Edit tracking data:
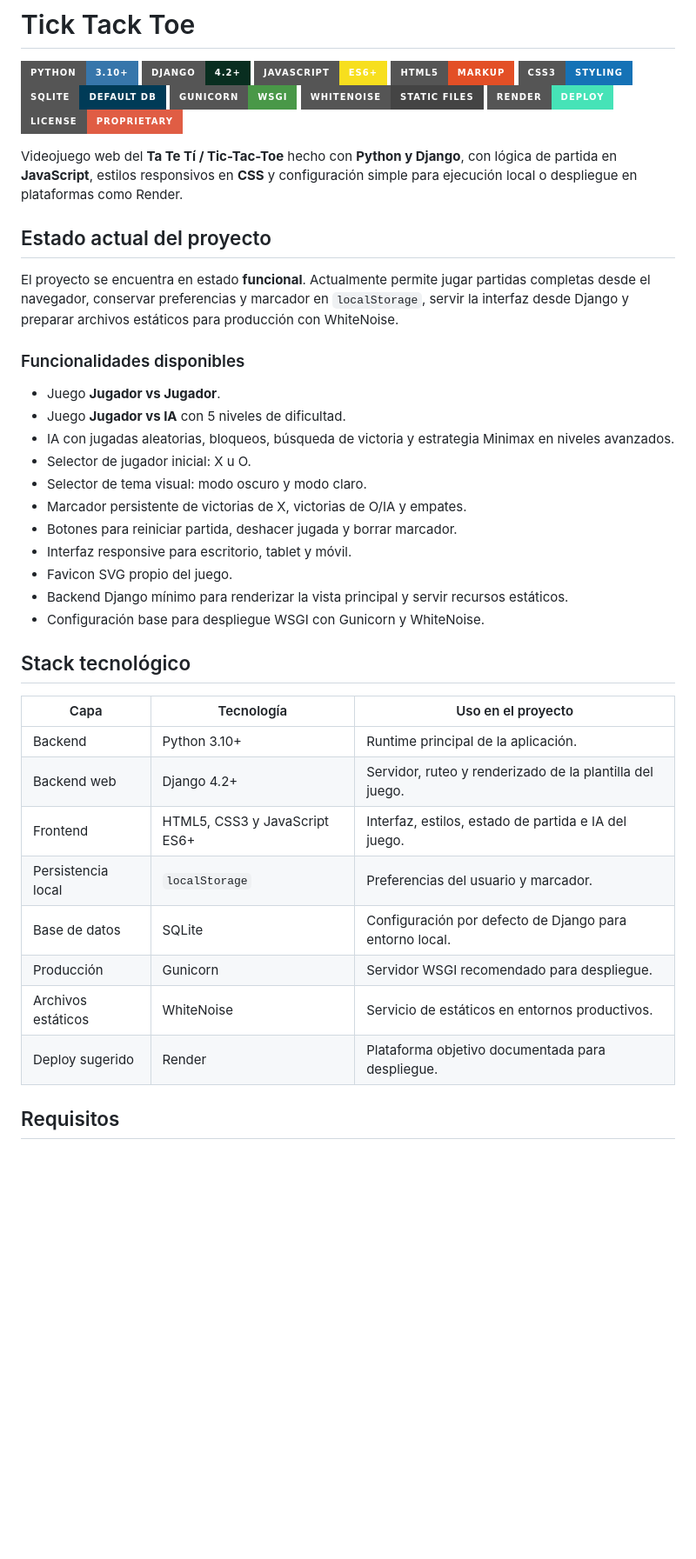
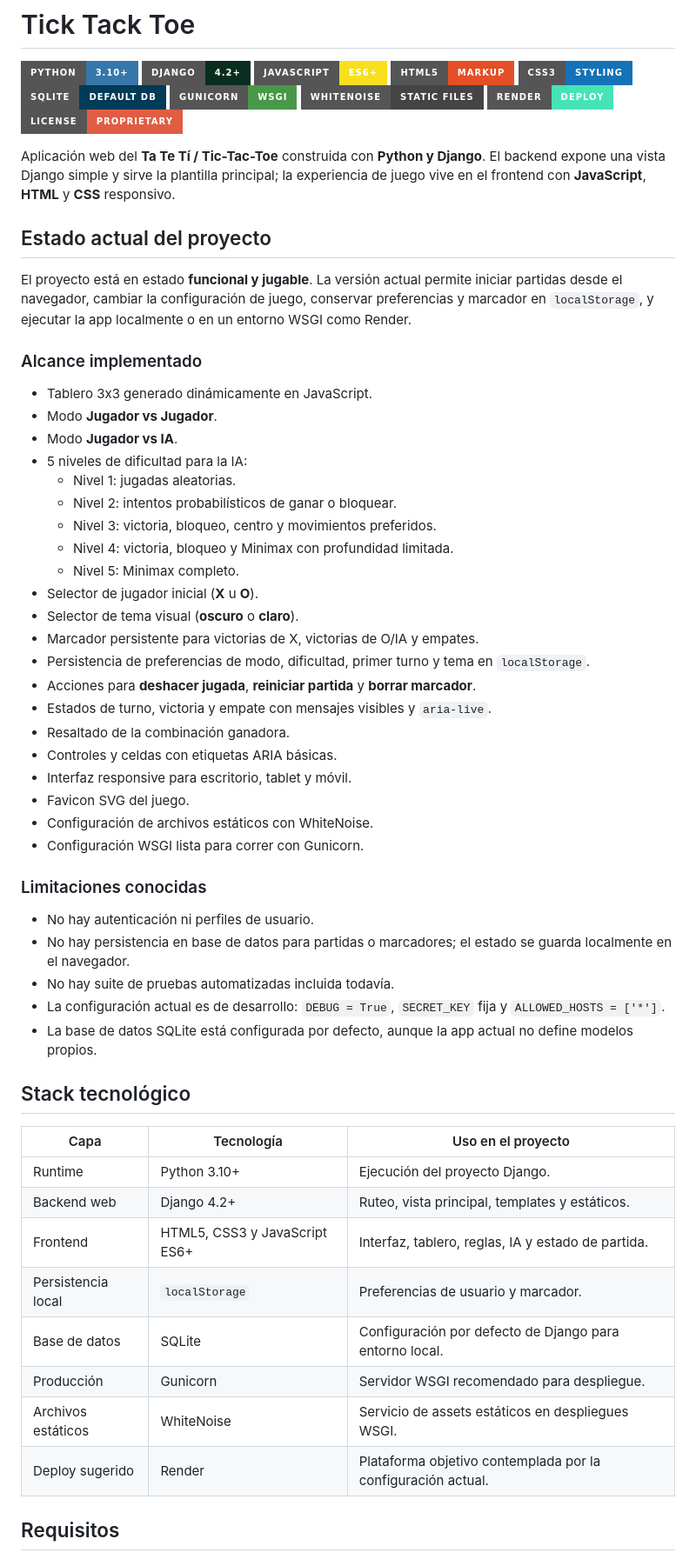
Before and after one commit to lu-developer476/Tick-Tack-Toe, a Markdown page: README.md, the part around one of its changes. Shown at 87% size. Drawn GitHub-style; badges without logos; blank space fills up the shorter version.

Commit message:
docs: update project README status (#8)

```diff
--- a/README.md
+++ b/README.md
@@ -11,38 +11,56 @@
 ![Render](https://img.shields.io/badge/Render-Deploy-46E3B7?style=for-the-badge&logo=render&logoColor=black)
 ![License](https://img.shields.io/badge/License-Proprietary-red?style=for-the-badge)
 
-Videojuego web del **Ta Te Tí / Tic-Tac-Toe** hecho con **Python y Django**, con lógica de partida en **JavaScript**, estilos responsivos en **CSS** y configuración simple para ejecución local o despliegue en plataformas como Render.
+Aplicación web del **Ta Te Tí / Tic-Tac-Toe** construida con **Python y Django**. El backend expone una vista Django simple y sirve la plantilla principal; la experiencia de juego vive en el frontend con **JavaScript**, **HTML** y **CSS** responsivo.
 
 ## Estado actual del proyecto
 
-El proyecto se encuentra en estado **funcional**. Actualmente permite jugar partidas completas desde el navegador, conservar preferencias y marcador en `localStorage`, servir la interfaz desde Django y preparar archivos estáticos para producción con WhiteNoise.
+El proyecto está en estado **funcional y jugable**. La versión actual permite iniciar partidas desde el navegador, cambiar la configuración de juego, conservar preferencias y marcador en `localStorage`, y ejecutar la app localmente o en un entorno WSGI como Render.
 
-### Funcionalidades disponibles
+### Alcance implementado
 
-- Juego **Jugador vs Jugador**.
-- Juego **Jugador vs IA** con 5 niveles de dificultad.
-- IA con jugadas aleatorias, bloqueos, búsqueda de victoria y estrategia Minimax en niveles avanzados.
-- Selector de jugador inicial: X u O.
-- Selector de tema visual: modo oscuro y modo claro.
-- Marcador persistente de victorias de X, victorias de O/IA y empates.
-- Botones para reiniciar partida, deshacer jugada y borrar marcador.
+- Tablero 3x3 generado dinámicamente en JavaScript.
+- Modo **Jugador vs Jugador**.
+- Modo **Jugador vs IA**.
+- 5 niveles de dificultad para la IA:
+  - Nivel 1: jugadas aleatorias.
+  - Nivel 2: intentos probabilísticos de ganar o bloquear.
+  - Nivel 3: victoria, bloqueo, centro y movimientos preferidos.
+  - Nivel 4: victoria, bloqueo y Minimax con profundidad limitada.
+  - Nivel 5: Minimax completo.
+- Selector de jugador inicial (**X** u **O**).
+- Selector de tema visual (**oscuro** o **claro**).
+- Marcador persistente para victorias de X, victorias de O/IA y empates.
+- Persistencia de preferencias de modo, dificultad, primer turno y tema en `localStorage`.
+- Acciones para **deshacer jugada**, **reiniciar partida** y **borrar marcador**.
+- Estados de turno, victoria y empate con mensajes visibles y `aria-live`.
+- Resaltado de la combinación ganadora.
+- Controles y celdas con etiquetas ARIA básicas.
 - Interfaz responsive para escritorio, tablet y móvil.
-- Favicon SVG propio del juego.
-- Backend Django mínimo para renderizar la vista principal y servir recursos estáticos.
-- Configuración base para despliegue WSGI con Gunicorn y WhiteNoise.
+- Favicon SVG del juego.
+- Configuración de archivos estáticos con WhiteNoise.
+- Configuración WSGI lista para correr con Gunicorn.
+
+### Limitaciones conocidas
+
+- No hay autenticación ni perfiles de usuario.
+- No hay persistencia en base de datos para partidas o marcadores; el estado se guarda localmente en el navegador.
+- No hay suite de pruebas automatizadas incluida todavía.
+- La configuración actual es de desarrollo: `DEBUG = True`, `SECRET_KEY` fija y `ALLOWED_HOSTS = ['*']`.
+- La base de datos SQLite está configurada por defecto, aunque la app actual no define modelos propios.
 
 ## Stack tecnológico
 
 | Capa | Tecnología | Uso en el proyecto |
 | --- | --- | --- |
-| Backend | Python 3.10+ | Runtime principal de la aplicación. |
-| Backend web | Django 4.2+ | Servidor, ruteo y renderizado de la plantilla del juego. |
-| Frontend | HTML5, CSS3 y JavaScript ES6+ | Interfaz, estilos, estado de partida e IA del juego. |
-| Persistencia local | `localStorage` | Preferencias del usuario y marcador. |
+| Runtime | Python 3.10+ | Ejecución del proyecto Django. |
+| Backend web | Django 4.2+ | Ruteo, vista principal, templates y estáticos. |
+| Frontend | HTML5, CSS3 y JavaScript ES6+ | Interfaz, tablero, reglas, IA y estado de partida. |
+| Persistencia local | `localStorage` | Preferencias de usuario y marcador. |
 | Base de datos | SQLite | Configuración por defecto de Django para entorno local. |
 | Producción | Gunicorn | Servidor WSGI recomendado para despliegue. |
-| Archivos estáticos | WhiteNoise | Servicio de estáticos en entornos productivos. |
-| Deploy sugerido | Render | Plataforma objetivo documentada para despliegue. |
+| Archivos estáticos | WhiteNoise | Servicio de assets estáticos en despliegues WSGI. |
+| Deploy sugerido | Render | Plataforma objetivo contemplada por la configuración actual. |
 
 ## Requisitos
 
```
Also changed, not shown: other parts of README.md (+40 -9 lines).
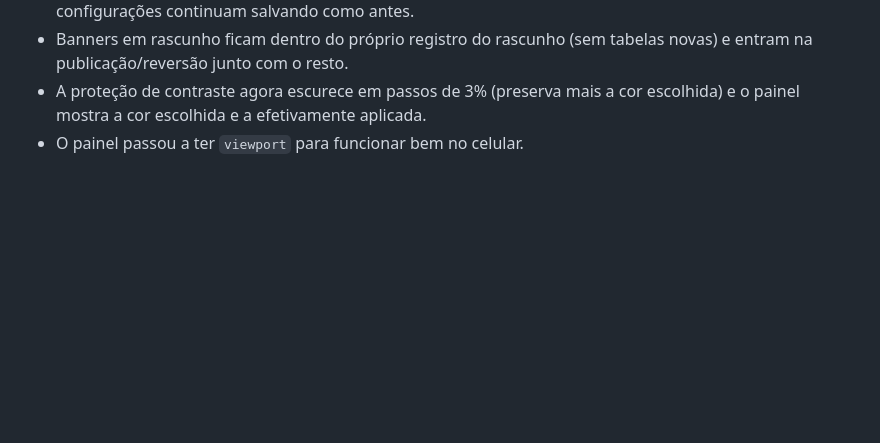
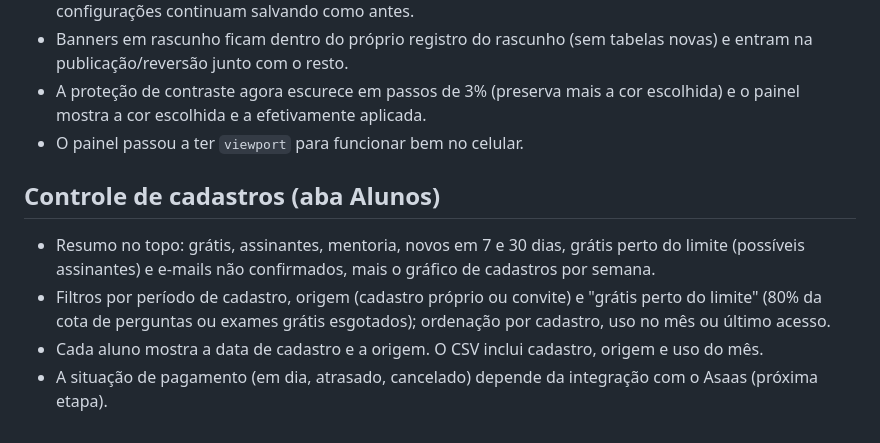
Before and after one commit to wabpereira-ui/vetoncoway, a Markdown page: README.md, the part around the change. Drawn GitHub-style; blank space fills up the shorter version.

```diff
--- a/README.md
+++ b/README.md
@@ -316,3 +316,9 @@ Ainda sem tela própria (virá na etapa 4). Todas as rotas exigem o login de adm
 - Banners em rascunho ficam dentro do próprio registro do rascunho (sem tabelas novas) e entram na publicação/reversão junto com o resto.
 - A proteção de contraste agora escurece em passos de 3% (preserva mais a cor escolhida) e o painel mostra a cor escolhida e a efetivamente aplicada.
 - O painel passou a ter `viewport` para funcionar bem no celular.
+
+## Controle de cadastros (aba Alunos)
+- Resumo no topo: grátis, assinantes, mentoria, novos em 7 e 30 dias, grátis perto do limite (possíveis assinantes) e e-mails não confirmados, mais o gráfico de cadastros por semana.
+- Filtros por período de cadastro, origem (cadastro próprio ou convite) e "grátis perto do limite" (80% da cota de perguntas ou exames grátis esgotados); ordenação por cadastro, uso no mês ou último acesso.
+- Cada aluno mostra a data de cadastro e a origem. O CSV inclui cadastro, origem e uso do mês.
+- A situação de pagamento (em dia, atrasado, cancelado) depende da integração com o Asaas (próxima etapa).
```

# Problem details:
From the first line to the last, repeat the records exactly and skip the pictures.

# Written response:
Before and after one commit to lu-developer476/Tick-Tack-Toe, a Markdown page: README.md, the part around one of its changes. Shown at 87% size. Drawn GitHub-style; badges without logos; blank space fills up the shorter version.

Commit message:
docs: update project README status (#8)

```diff
--- a/README.md
+++ b/README.md
@@ -11,38 +11,56 @@
 ![Render](https://img.shields.io/badge/Render-Deploy-46E3B7?style=for-the-badge&logo=render&logoColor=black)
 ![License](https://img.shields.io/badge/License-Proprietary-red?style=for-the-badge)
 
-Videojuego web del **Ta Te Tí / Tic-Tac-Toe** hecho con **Python y Django**, con lógica de partida en **JavaScript**, estilos responsivos en **CSS** y configuración simple para ejecución local o despliegue en plataformas como Render.
+Aplicación web del **Ta Te Tí / Tic-Tac-Toe** construida con **Python y Django**. El backend expone una vista Django simple y sirve la plantilla principal; la experiencia de juego vive en el frontend con **JavaScript**, **HTML** y **CSS** responsivo.
 
 ## Estado actual del proyecto
 
-El proyecto se encuentra en estado **funcional**. Actualmente permite jugar partidas completas desde el navegador, conservar preferencias y marcador en `localStorage`, servir la interfaz desde Django y preparar archivos estáticos para producción con WhiteNoise.
+El proyecto está en estado **funcional y jugable**. La versión actual permite iniciar partidas desde el navegador, cambiar la configuración de juego, conservar preferencias y marcador en `localStorage`, y ejecutar la app localmente o en un entorno WSGI como Render.
 
-### Funcionalidades disponibles
+### Alcance implementado
 
-- Juego **Jugador vs Jugador**.
-- Juego **Jugador vs IA** con 5 niveles de dificultad.
-- IA con jugadas aleatorias, bloqueos, búsqueda de victoria y estrategia Minimax en niveles avanzados.
-- Selector de jugador inicial: X u O.
-- Selector de tema visual: modo oscuro y modo claro.
-- Marcador persistente de victorias de X, victorias de O/IA y empates.
-- Botones para reiniciar partida, deshacer jugada y borrar marcador.
+- Tablero 3x3 generado dinámicamente en JavaScript.
+- Modo **Jugador vs Jugador**.
+- Modo **Jugador vs IA**.
+- 5 niveles de dificultad para la IA:
+  - Nivel 1: jugadas aleatorias.
+  - Nivel 2: intentos probabilísticos de ganar o bloquear.
+  - Nivel 3: victoria, bloqueo, centro y movimientos preferidos.
+  - Nivel 4: victoria, bloqueo y Minimax con profundidad limitada.
+  - Nivel 5: Minimax completo.
+- Selector de jugador inicial (**X** u **O**).
+- Selector de tema visual (**oscuro** o **claro**).
+- Marcador persistente para victorias de X, victorias de O/IA y empates.
+- Persistencia de preferencias de modo, dificultad, primer turno y tema en `localStorage`.
+- Acciones para **deshacer jugada**, **reiniciar partida** y **borrar marcador**.
+- Estados de turno, victoria y empate con mensajes visibles y `aria-live`.
+- Resaltado de la combinación ganadora.
+- Controles y celdas con etiquetas ARIA básicas.
 - Interfaz responsive para escritorio, tablet y móvil.
-- Favicon SVG propio del juego.
-- Backend Django mínimo para renderizar la vista principal y servir recursos estáticos.
-- Configuración base para despliegue WSGI con Gunicorn y WhiteNoise.
+- Favicon SVG del juego.
+- Configuración de archivos estáticos con WhiteNoise.
+- Configuración WSGI lista para correr con Gunicorn.
+
+### Limitaciones conocidas
+
+- No hay autenticación ni perfiles de usuario.
+- No hay persistencia en base de datos para partidas o marcadores; el estado se guarda localmente en el navegador.
+- No hay suite de pruebas automatizadas incluida todavía.
+- La configuración actual es de desarrollo: `DEBUG = True`, `SECRET_KEY` fija y `ALLOWED_HOSTS = ['*']`.
+- La base de datos SQLite está configurada por defecto, aunque la app actual no define modelos propios.
 
 ## Stack tecnológico
 
 | Capa | Tecnología | Uso en el proyecto |
 | --- | --- | --- |
-| Backend | Python 3.10+ | Runtime principal de la aplicación. |
-| Backend web | Django 4.2+ | Servidor, ruteo y renderizado de la plantilla del juego. |
-| Frontend | HTML5, CSS3 y JavaScript ES6+ | Interfaz, estilos, estado de partida e IA del juego. |
-| Persistencia local | `localStorage` | Preferencias del usuario y marcador. |
+| Runtime | Python 3.10+ | Ejecución del proyecto Django. |
+| Backend web | Django 4.2+ | Ruteo, vista principal, templates y estáticos. |
+| Frontend | HTML5, CSS3 y JavaScript ES6+ | Interfaz, tablero, reglas, IA y estado de partida. |
+| Persistencia local | `localStorage` | Preferencias de usuario y marcador. |
 | Base de datos | SQLite | Configuración por defecto de Django para entorno local. |
 | Producción | Gunicorn | Servidor WSGI recomendado para despliegue. |
-| Archivos estáticos | WhiteNoise | Servicio de estáticos en entornos productivos. |
-| Deploy sugerido | Render | Plataforma objetivo documentada para despliegue. |
+| Archivos estáticos | WhiteNoise | Servicio de assets estáticos en despliegues WSGI. |
+| Deploy sugerido | Render | Plataforma objetivo contemplada por la configuración actual. |
 
 ## Requisitos
 
```
Also changed, not shown: other parts of README.md (+40 -9 lines).
Before and after one commit to wabpereira-ui/vetoncoway, a Markdown page: README.md, the part around the change. Drawn GitHub-style; blank space fills up the shorter version.

```diff
--- a/README.md
+++ b/README.md
@@ -316,3 +316,9 @@ Ainda sem tela própria (virá na etapa 4). Todas as rotas exigem o login de adm
 - Banners em rascunho ficam dentro do próprio registro do rascunho (sem tabelas novas) e entram na publicação/reversão junto com o resto.
 - A proteção de contraste agora escurece em passos de 3% (preserva mais a cor escolhida) e o painel mostra a cor escolhida e a efetivamente aplicada.
 - O painel passou a ter `viewport` para funcionar bem no celular.
+
+## Controle de cadastros (aba Alunos)
+- Resumo no topo: grátis, assinantes, mentoria, novos em 7 e 30 dias, grátis perto do limite (possíveis assinantes) e e-mails não confirmados, mais o gráfico de cadastros por semana.
+- Filtros por período de cadastro, origem (cadastro próprio ou convite) e "grátis perto do limite" (80% da cota de perguntas ou exames grátis esgotados); ordenação por cadastro, uso no mês ou último acesso.
+- Cada aluno mostra a data de cadastro e a origem. O CSV inclui cadastro, origem e uso do mês.
+- A situação de pagamento (em dia, atrasado, cancelado) depende da integração com o Asaas (próxima etapa).
```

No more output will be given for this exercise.